The Dalmatian coast
Almost calling out for a road trip is Croatia’s Dalmatian coast. Croatia has 1200 km of winding coastline, and a coastal road that runs almost top to bottom, hugging almost all of its Adriatic coastline, from the port town of Rijeka to the ancient city of Dubrovnik, with a few miles of Bosnia between Split and Dubrovnik (Neum, a small market town, makes an ideal stop for lunch). The especially bold can venture further, onto Montenegro and Albania and into Greece.
Tour Scandinavia’s Arctic highway, from Norway’s stunning fjords to the Swedish islands. Between the Norwegian towns of Kristiansund and Molde, the Atlantic Road is little more than five miles long, but has been dubbed ‘Norway’s construction of the century’ in 2005 and is a dramatic connection between land and sea where whales and seals can sometimes be seen in calmer weather, with raging storms providing an adrenalin rush at other times.
One of the newest countries to experience tourism is Lithuania, which has secretly been hiding a vast coastline of white, deserted beaches on its Amber Coast. The highlight of this is the Curonian Split, 60 miles of forest-clad sand dunes virtually untouched by modern development, with the Baltic Sea on one side and a freshwater lagoon on the other. The entire area has been designated a World Heritage site by UNESCO.
Spain has a Mediterranean coastline stretching from the French border to Tarifa, the southernmost point in Europe, and touring it on your own terms means forgetting everything associated with a typical Costa del Sol vacation. Alternatively, driving from Porto in northern Portugal to its capital Lisbon via the beautiful old towns of Guimaraes and Obidos is a less demanding option that can be completed in a week.

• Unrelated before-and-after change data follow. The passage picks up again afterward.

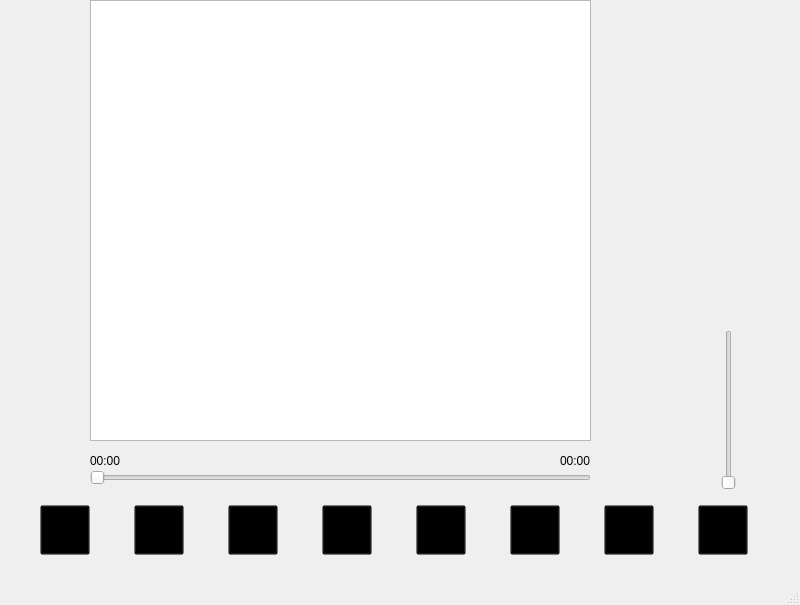
Above: MusicPlayer/mainwindow.ui from cyduan/Ai-Yin-Music-Player before the change. Below: the same form after it.
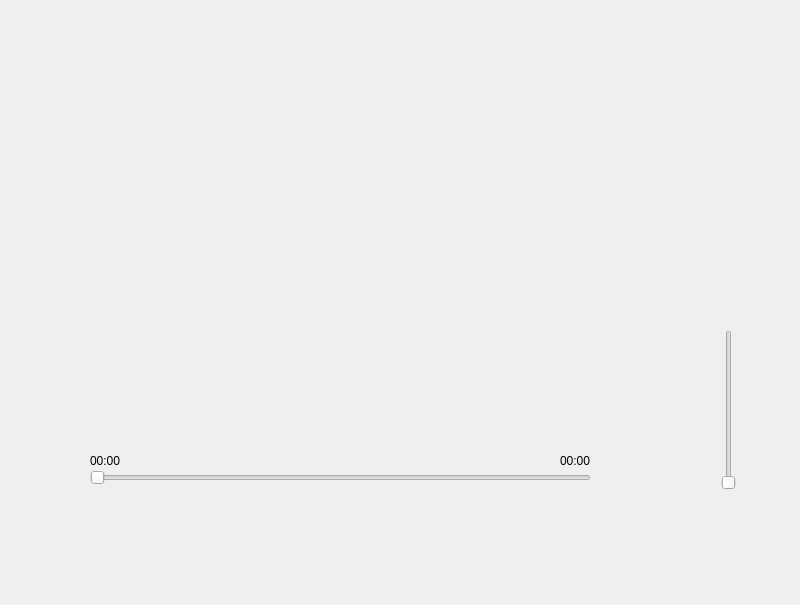
That is the form after the change. Icons and pictures are not drawn.

```diff
--- a/MusicPlayer/mainwindow.ui
+++ b/MusicPlayer/mainwindow.ui
@@ -13,6 +13,21 @@
   <property name="windowTitle">
    <string>MainWindow</string>
   </property>
+  <property name="styleSheet">
+   <string notr="true">QWidget#MainWindow
+{
+	background-image: url(:/new/prefix1/background/wallhaven-q2yx9l.jpg)
+}
+
+*{
+	border: none;
+}
+QPushButton,QListWidget
+{
+	border: none;
+	background: transparent;
+}</string>
+  </property>
   <widget class="QWidget" name="centralwidget">
    <widget class="QWidget" name="layoutWidget">
     <property name="geometry">
```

With the Pyrenees on one side and the Bay of Biscay on the other, Spain’s Atlantic coastline is peppered with small cities and a Basque identity that bears little resemblance to the packed beaches and bustling cities of southern Spain. Visit San Sebastian, with more top restaurants than any other Spanish city; Bilbao, home to the Guggenheim Museum; and the majestic cathedral of Santiago de Compostela. Extend your Atlantic journey further by including France, taking in the stretch from Bordeaux to Biarritz before hitting Spain.
The Amalfi coast is generally considered to be Italy’s most scenic stretch of coastline, and as such has earned itself a spot on the UNESCO World Heritage list. On the south side of the Sorrento Peninsula not far from Naples, start at the bustling port town of Salerno before heading through the romantic resorts of Ravello and Amalfi.
Driving in Europe
While hiring rental cars in Europe is a little more expensive and complicated than in the US, it’s simple enough to book in advance from home. All major rental agencies have offices throughout Europe and deals are available through travel-booking sites such as Expedia. Thieves target tourists, so thief-proof your rental car by making it look as local as possible and avoid leaving anything worth stealing in it overnight.
While the bulk of these roads are modern, well-maintained and well-traveled, many involve dramatic mountain passes and hairpin bends. The views may be breathtaking, but road safety should always be considered, and overtaking should be negotiated with caution. It’s advisable to take a drive along major tourist routes such as the Amalfi coast slightly out of season (September or May is ideal) to avoid tour buses.
All the countries listed are part of the EU and no special visas are required for European travelers. US visitors can spend a total of 90 days in the countries covered by the Schengen Agreement without a visa, though they are advised to get their passports stamped at the point of entry.